“Gentlemen, I have no manner of doubt that you will. I am sure you cannot but see, notwithstanding my great inability, increased by a perturbation of mind (arising, thank God! from no dishonest cause) that there has been not only no evidence on the part of the crown, to fix the guilt of the late commotions upon the prisoner, but that, on the contrary, we have been able to resist the probability— I might almost say the possibility—of the charge, not only by living witnesses, whom we only ceased to call, because the trial would never have ended, but by the evidence of all the blood that has paid the forfeit of that guilt already; an evidence that, I will take upon me to say, is the strongest, and most unanswerable, which the combination of natural events ever brought together since the beginning of the world for the deliverance of the oppressed—since, in the late numerous trials for acts of violence and depredation, though conducted by the ablest servants of the crown, with a laudable eye to the investigation of the subject which now engages us, no one fact appeared which showed any plan, any object, any leader —since, out of forty-four thousand persons who signed the petition of the protestants, not one was to be found among those who were convicted, tried, or even apprehended on suspicion—and since, out of all the felons who were let loose from prisons, and who assisted in the destruction of our property, not a single wretch was to be found, who could even attempt to save his own life by the plausible promise of giving evidence to day. “What can overturn such a proof as this!
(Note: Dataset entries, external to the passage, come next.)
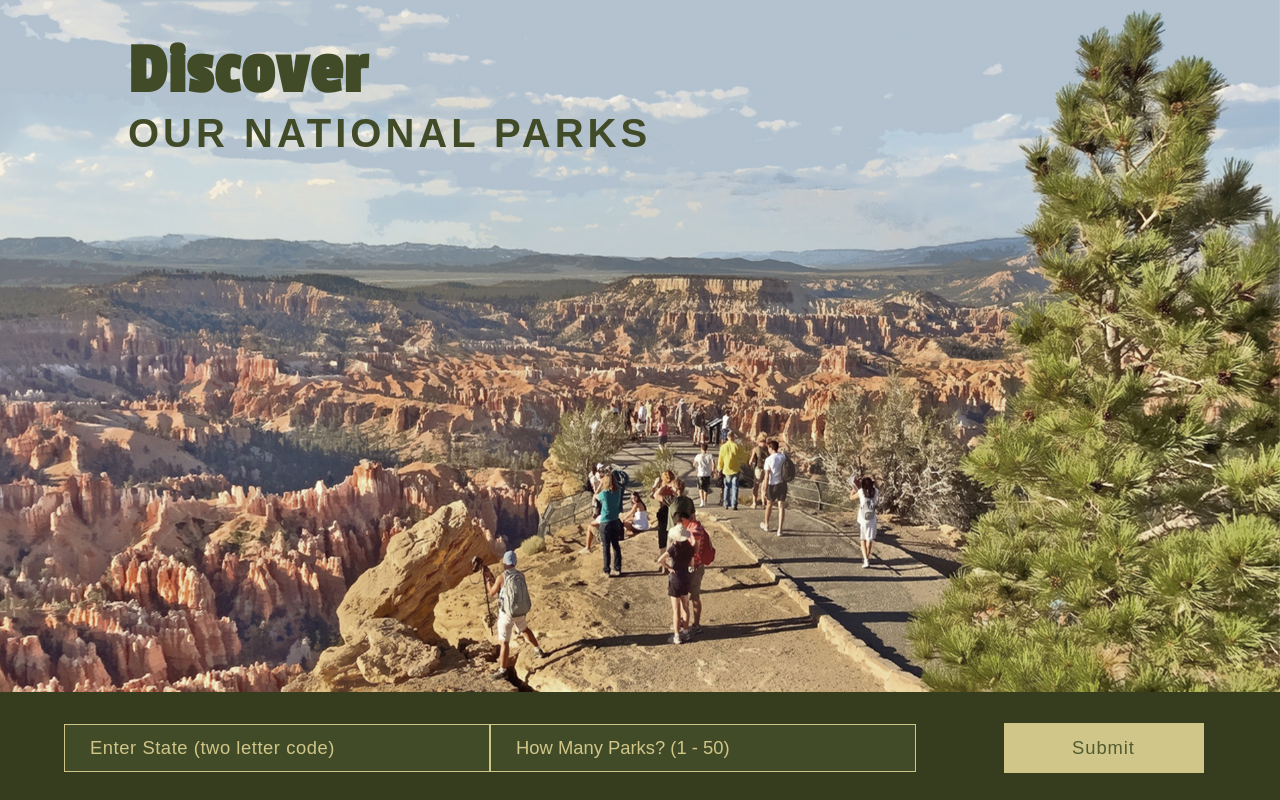
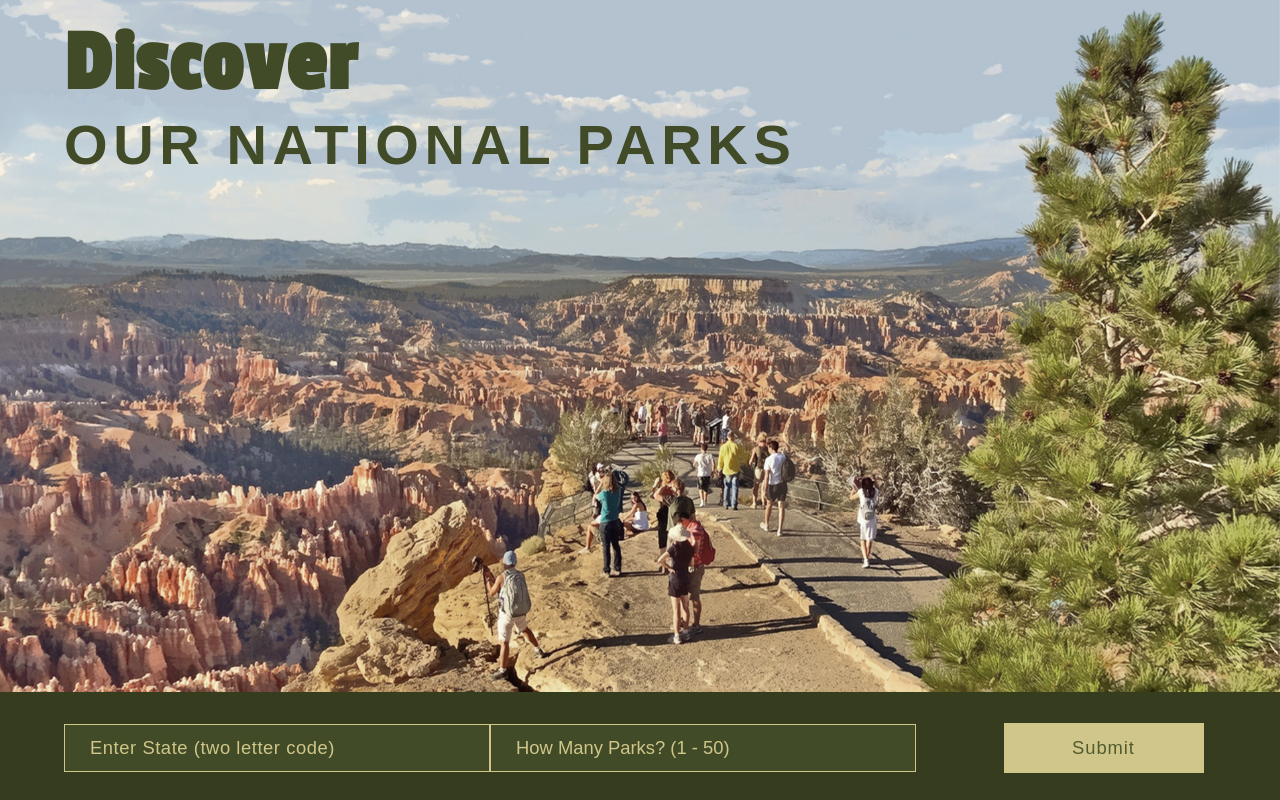
Before and after one commit to Amy-Braswell/find-a-park, a React (Create React App) app: page / in a window 1280 px wide. Built offline with nearby package versions, Linux system fonts and the light colour scheme; a web font is replaced by a local one.

Commit message:
adjusted styling

```diff
--- a/src/App/App.css
+++ b/src/App/App.css
@@ -95,20 +95,16 @@ p{
     background-size: cover;
   }
 
-  header {
-    position: fixed;
+  header > h1, h2{
+    padding: 0;
   }
 
-  /* h1 {
+  header h1 {
     font-size: 5.5em;
-    padding: 2vh 0 0;
-    margin: 2vh 5% 0;
     }
 
-  h2 {
-    font-size: 2.5em;
-    margin: 0 5%;
-    padding: 0;
-  } */
+  header h2 {
+    font-size: 3.5em;
+  }
 
 }
--- a/src/Components/Card/Card.css
+++ b/src/Components/Card/Card.css
@@ -29,6 +29,7 @@
 .returned-park-name,
 .returned-park-name-long {
   margin: 0;
+  padding: 0 5%;
 }
 
 .returned-park-state,
--- a/src/Components/SearchBar/SearchBar.css
+++ b/src/Components/SearchBar/SearchBar.css
@@ -198,6 +198,11 @@ button:focus {
 
     .loading-container {
         width: 30%;
+        margin: 0 35%;
+    }
+
+    .loading {
+        left: 38%;
     }
 
 }
```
Surely a good man might, without superstition, believe, that such a union of events was something more than natural, and that the Divine Providence was watchful for the protection of innocence and truth. “I may now, therefore, relieve you from the pain of hearing me any longer, and be myself relieved from speaking on